(Collected data)
+===+
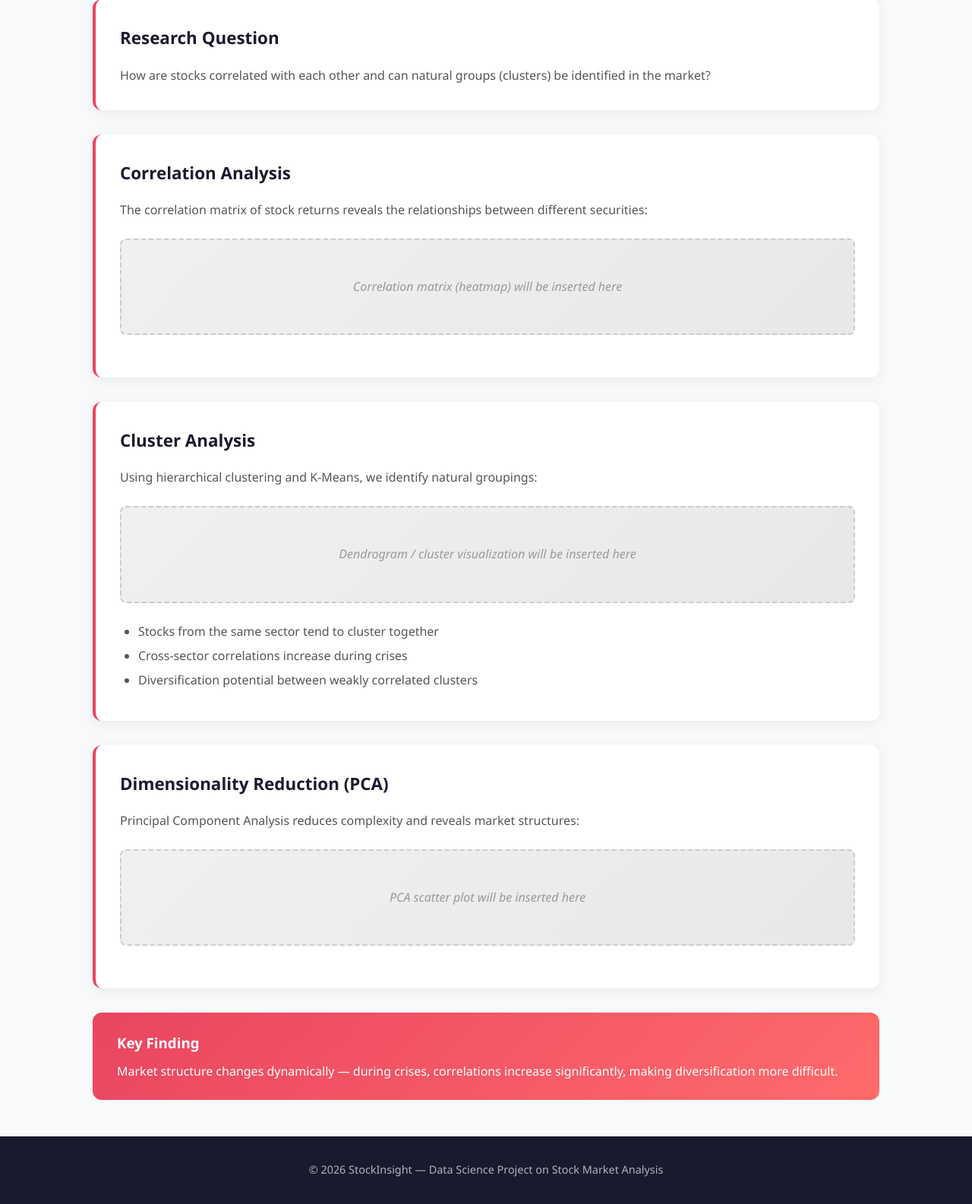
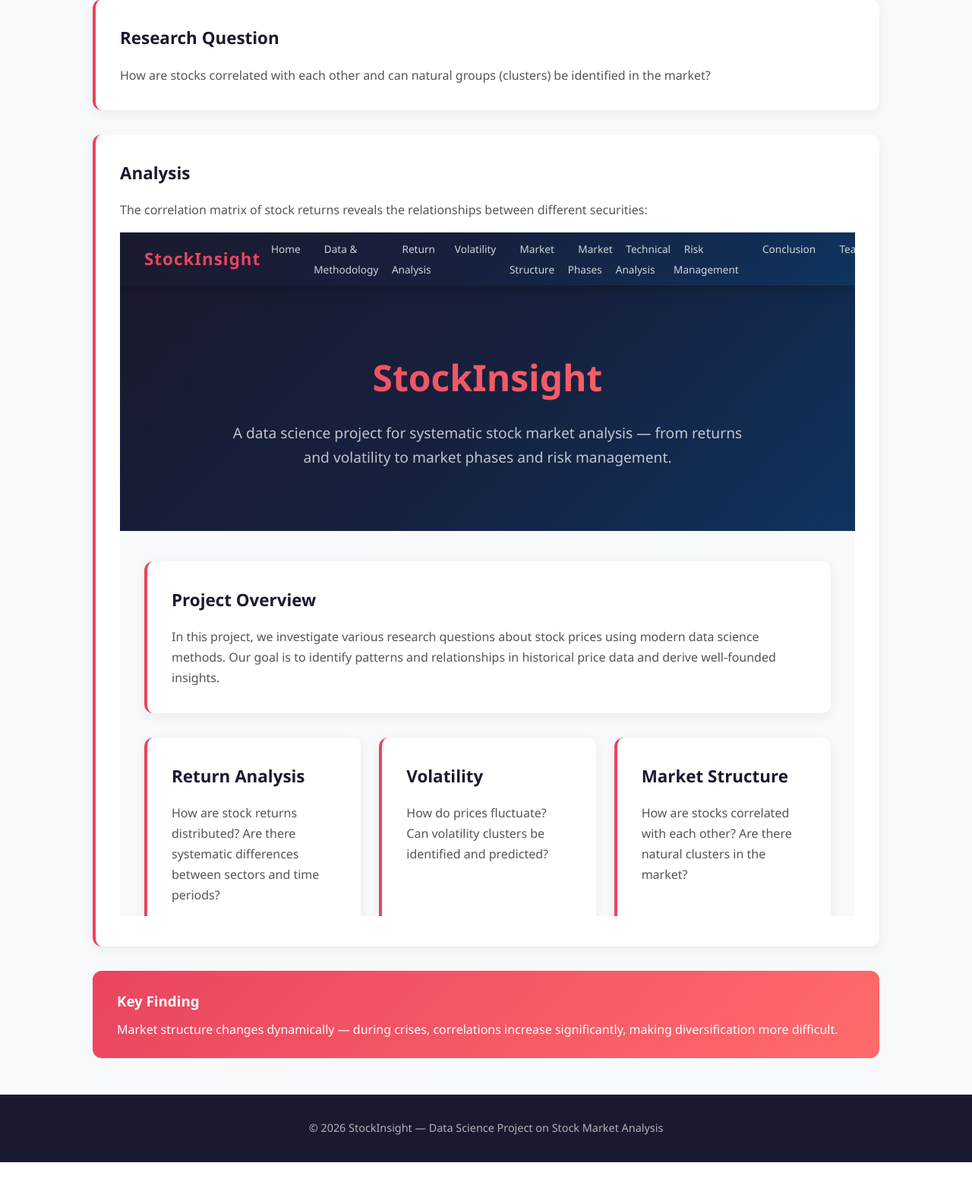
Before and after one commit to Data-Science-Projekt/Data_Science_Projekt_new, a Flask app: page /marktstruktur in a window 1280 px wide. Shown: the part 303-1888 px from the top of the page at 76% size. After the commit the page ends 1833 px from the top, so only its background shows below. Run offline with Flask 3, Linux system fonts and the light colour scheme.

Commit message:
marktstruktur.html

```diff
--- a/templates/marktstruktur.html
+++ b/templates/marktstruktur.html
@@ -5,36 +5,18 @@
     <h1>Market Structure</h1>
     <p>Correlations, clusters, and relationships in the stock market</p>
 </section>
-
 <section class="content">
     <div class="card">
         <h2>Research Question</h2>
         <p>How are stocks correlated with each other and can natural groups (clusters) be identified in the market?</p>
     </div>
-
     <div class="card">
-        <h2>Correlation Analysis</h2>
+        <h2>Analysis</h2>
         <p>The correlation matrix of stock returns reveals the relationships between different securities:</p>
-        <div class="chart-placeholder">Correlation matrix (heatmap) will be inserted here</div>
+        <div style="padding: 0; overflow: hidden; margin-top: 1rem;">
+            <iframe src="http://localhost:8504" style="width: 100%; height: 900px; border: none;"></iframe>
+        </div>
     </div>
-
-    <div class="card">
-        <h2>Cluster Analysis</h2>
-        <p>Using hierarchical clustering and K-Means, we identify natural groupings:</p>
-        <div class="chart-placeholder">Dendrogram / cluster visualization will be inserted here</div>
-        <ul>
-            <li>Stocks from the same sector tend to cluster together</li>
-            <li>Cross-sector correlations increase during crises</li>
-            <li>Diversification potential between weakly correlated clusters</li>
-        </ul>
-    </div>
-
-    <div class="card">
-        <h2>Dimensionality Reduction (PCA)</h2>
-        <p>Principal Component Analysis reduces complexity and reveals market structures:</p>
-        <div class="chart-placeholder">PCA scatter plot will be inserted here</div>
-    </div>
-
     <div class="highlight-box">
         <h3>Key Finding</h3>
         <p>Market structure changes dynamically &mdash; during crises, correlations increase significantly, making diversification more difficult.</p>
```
+===+
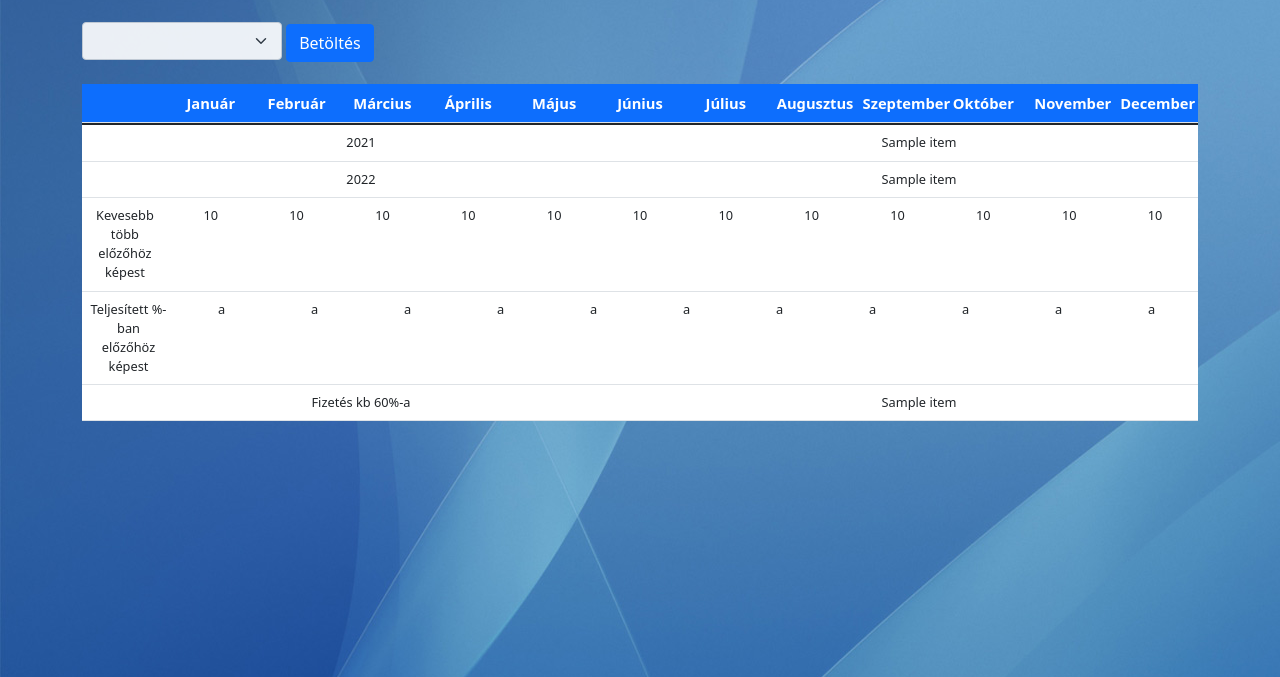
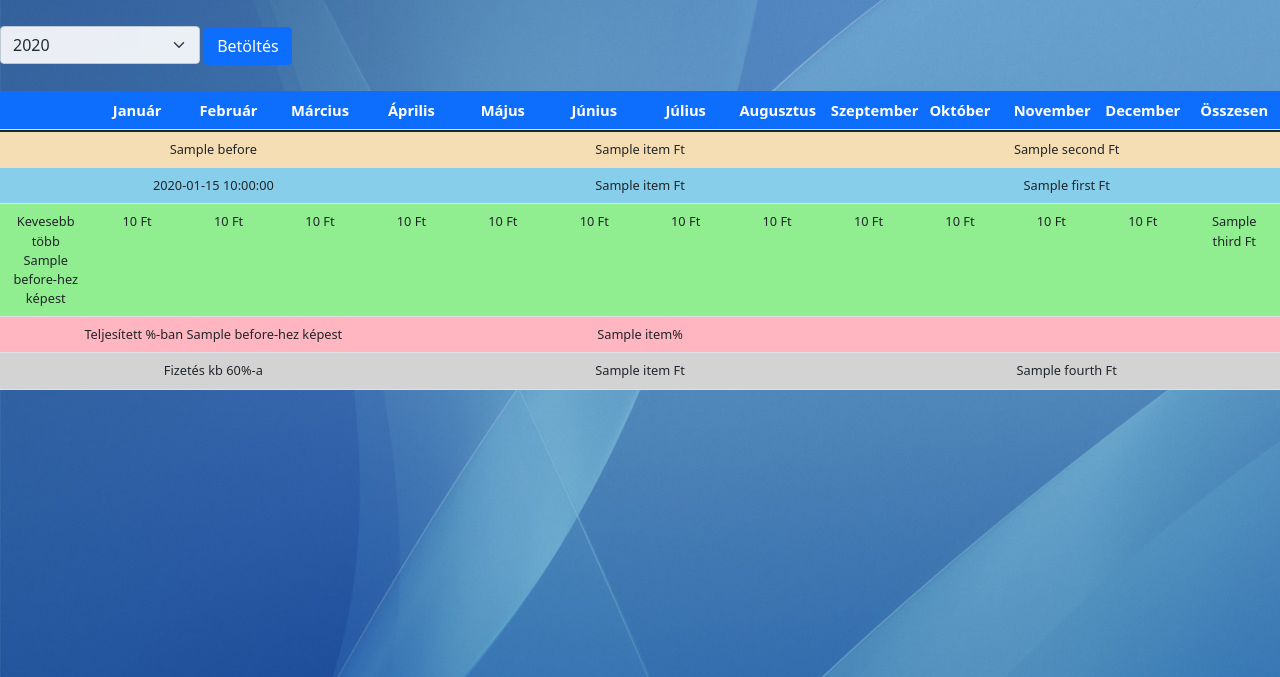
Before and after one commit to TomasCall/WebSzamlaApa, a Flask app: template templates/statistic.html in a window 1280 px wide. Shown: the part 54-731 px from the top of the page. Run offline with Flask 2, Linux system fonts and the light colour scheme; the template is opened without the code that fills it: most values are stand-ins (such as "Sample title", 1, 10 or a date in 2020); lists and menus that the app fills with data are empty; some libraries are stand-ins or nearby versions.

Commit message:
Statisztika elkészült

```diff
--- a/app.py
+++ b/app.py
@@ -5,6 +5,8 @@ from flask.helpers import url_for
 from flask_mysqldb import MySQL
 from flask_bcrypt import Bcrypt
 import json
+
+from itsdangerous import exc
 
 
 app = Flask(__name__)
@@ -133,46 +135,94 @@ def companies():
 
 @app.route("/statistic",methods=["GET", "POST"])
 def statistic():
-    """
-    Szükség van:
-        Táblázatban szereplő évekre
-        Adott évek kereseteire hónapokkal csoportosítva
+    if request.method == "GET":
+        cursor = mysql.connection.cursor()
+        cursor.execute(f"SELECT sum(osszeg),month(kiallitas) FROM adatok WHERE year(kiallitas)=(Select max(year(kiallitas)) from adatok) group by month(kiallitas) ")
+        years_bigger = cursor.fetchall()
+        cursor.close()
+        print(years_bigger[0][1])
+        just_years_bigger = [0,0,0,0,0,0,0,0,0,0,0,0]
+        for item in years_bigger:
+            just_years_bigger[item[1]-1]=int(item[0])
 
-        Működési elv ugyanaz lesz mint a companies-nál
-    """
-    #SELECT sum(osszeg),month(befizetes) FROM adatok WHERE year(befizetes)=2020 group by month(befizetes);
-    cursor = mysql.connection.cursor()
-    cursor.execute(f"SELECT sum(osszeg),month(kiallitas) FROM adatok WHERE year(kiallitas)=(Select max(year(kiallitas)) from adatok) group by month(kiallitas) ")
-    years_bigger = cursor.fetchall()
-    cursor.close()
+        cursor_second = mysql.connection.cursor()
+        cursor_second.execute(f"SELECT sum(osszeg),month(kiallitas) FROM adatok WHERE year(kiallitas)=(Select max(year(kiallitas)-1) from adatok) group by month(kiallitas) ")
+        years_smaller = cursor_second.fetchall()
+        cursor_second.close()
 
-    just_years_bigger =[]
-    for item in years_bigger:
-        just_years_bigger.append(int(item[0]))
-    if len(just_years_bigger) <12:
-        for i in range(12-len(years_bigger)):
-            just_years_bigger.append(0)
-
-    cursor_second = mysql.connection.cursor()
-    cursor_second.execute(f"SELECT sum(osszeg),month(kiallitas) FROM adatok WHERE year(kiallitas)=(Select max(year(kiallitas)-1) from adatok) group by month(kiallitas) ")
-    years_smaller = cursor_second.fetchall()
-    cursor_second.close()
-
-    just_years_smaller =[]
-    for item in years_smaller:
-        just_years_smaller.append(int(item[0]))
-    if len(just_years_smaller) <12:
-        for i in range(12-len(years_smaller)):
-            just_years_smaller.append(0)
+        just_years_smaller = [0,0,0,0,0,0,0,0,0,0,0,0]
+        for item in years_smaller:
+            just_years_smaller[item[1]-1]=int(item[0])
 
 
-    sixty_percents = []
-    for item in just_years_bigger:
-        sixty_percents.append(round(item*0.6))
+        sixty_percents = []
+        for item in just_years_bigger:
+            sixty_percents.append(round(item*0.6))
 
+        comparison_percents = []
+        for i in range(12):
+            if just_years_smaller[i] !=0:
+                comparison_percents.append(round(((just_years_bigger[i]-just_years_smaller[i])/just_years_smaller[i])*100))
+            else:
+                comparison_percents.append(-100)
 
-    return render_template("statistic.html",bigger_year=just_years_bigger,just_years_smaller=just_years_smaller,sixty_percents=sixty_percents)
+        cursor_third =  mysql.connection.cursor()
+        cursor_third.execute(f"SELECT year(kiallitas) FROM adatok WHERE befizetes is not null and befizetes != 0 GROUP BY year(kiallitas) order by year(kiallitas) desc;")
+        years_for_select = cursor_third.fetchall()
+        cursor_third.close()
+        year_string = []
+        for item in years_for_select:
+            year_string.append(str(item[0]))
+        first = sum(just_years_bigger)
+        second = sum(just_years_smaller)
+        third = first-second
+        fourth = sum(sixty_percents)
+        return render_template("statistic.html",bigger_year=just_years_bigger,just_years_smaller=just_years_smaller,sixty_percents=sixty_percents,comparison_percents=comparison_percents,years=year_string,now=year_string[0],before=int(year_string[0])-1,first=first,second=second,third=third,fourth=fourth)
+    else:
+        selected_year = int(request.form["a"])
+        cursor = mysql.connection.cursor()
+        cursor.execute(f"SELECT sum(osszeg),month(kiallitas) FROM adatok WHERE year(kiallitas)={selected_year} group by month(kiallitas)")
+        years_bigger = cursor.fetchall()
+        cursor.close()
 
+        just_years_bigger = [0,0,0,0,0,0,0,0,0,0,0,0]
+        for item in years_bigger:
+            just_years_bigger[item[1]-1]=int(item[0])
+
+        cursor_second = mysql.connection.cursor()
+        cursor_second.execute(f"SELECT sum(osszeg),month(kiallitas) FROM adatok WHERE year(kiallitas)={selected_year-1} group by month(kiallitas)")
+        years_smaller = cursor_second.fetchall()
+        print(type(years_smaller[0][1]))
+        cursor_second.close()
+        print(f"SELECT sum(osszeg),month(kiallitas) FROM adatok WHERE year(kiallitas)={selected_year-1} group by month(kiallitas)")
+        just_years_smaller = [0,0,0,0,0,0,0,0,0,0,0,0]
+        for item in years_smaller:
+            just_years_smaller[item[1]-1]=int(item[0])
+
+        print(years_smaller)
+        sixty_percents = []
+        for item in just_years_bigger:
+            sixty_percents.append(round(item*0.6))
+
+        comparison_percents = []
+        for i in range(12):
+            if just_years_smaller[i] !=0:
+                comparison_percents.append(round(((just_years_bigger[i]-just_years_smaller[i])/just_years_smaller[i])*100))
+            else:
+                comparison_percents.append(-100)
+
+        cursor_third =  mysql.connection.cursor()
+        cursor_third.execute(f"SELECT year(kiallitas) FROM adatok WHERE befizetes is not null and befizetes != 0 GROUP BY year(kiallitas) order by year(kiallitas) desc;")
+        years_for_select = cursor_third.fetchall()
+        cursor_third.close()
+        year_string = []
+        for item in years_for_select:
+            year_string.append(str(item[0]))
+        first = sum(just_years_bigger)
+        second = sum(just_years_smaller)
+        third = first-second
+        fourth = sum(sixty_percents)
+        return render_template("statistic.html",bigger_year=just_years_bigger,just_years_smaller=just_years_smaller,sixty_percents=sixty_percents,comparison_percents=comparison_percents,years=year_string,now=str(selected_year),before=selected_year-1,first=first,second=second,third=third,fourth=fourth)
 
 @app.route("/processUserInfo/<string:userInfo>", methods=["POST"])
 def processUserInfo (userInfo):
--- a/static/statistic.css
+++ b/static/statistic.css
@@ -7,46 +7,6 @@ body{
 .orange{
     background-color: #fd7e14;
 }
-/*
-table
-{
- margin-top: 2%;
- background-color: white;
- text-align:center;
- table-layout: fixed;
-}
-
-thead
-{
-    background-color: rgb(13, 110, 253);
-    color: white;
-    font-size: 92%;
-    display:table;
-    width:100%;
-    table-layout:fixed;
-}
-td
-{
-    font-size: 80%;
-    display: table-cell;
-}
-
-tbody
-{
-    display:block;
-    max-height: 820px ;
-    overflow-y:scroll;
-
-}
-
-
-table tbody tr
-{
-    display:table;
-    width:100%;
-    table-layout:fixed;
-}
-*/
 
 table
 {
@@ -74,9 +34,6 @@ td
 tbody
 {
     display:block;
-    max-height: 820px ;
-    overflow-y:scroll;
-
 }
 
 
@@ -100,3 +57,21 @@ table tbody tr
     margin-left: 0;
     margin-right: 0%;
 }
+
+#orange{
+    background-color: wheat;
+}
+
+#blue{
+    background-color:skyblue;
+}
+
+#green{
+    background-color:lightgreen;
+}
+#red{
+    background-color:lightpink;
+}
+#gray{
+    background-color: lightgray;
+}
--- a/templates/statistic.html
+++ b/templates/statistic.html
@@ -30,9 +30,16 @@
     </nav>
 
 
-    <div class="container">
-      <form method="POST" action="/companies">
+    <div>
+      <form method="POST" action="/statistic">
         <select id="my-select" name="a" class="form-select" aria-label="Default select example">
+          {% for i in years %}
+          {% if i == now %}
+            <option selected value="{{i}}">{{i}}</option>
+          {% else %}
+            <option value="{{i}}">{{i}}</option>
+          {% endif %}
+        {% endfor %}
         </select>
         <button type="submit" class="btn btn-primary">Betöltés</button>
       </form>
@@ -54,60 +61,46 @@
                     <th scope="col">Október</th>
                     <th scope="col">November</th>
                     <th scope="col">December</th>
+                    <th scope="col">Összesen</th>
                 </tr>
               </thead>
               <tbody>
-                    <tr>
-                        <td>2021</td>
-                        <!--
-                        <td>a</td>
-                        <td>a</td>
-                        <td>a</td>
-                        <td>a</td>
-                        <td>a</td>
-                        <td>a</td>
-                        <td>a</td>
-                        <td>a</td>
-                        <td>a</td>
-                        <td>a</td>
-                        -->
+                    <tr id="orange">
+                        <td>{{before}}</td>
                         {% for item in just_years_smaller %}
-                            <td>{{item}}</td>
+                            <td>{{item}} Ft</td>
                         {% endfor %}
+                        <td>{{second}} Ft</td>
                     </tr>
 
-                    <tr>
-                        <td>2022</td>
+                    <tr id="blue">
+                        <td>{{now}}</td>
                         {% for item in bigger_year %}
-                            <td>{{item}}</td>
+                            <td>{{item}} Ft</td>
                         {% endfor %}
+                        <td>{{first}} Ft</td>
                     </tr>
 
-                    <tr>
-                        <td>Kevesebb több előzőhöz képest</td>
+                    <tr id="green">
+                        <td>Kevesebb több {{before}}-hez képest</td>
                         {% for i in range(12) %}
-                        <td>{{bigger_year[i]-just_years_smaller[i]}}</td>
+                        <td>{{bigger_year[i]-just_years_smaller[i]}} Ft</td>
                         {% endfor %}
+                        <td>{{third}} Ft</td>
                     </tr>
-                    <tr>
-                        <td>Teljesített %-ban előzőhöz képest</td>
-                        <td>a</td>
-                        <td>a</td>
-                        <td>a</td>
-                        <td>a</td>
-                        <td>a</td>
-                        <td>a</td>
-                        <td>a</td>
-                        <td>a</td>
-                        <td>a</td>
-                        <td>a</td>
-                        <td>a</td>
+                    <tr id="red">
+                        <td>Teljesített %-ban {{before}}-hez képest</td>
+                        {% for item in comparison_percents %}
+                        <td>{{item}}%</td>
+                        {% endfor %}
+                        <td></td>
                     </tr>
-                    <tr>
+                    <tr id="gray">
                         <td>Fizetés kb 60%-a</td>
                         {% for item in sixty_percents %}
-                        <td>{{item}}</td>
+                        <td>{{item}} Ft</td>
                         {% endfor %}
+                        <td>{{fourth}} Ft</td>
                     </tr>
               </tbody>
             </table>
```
+===+
**Task requirements:** When a line of the records above contains the string "sector", count it once; then give the total and nothing else.

**Written solution:** 2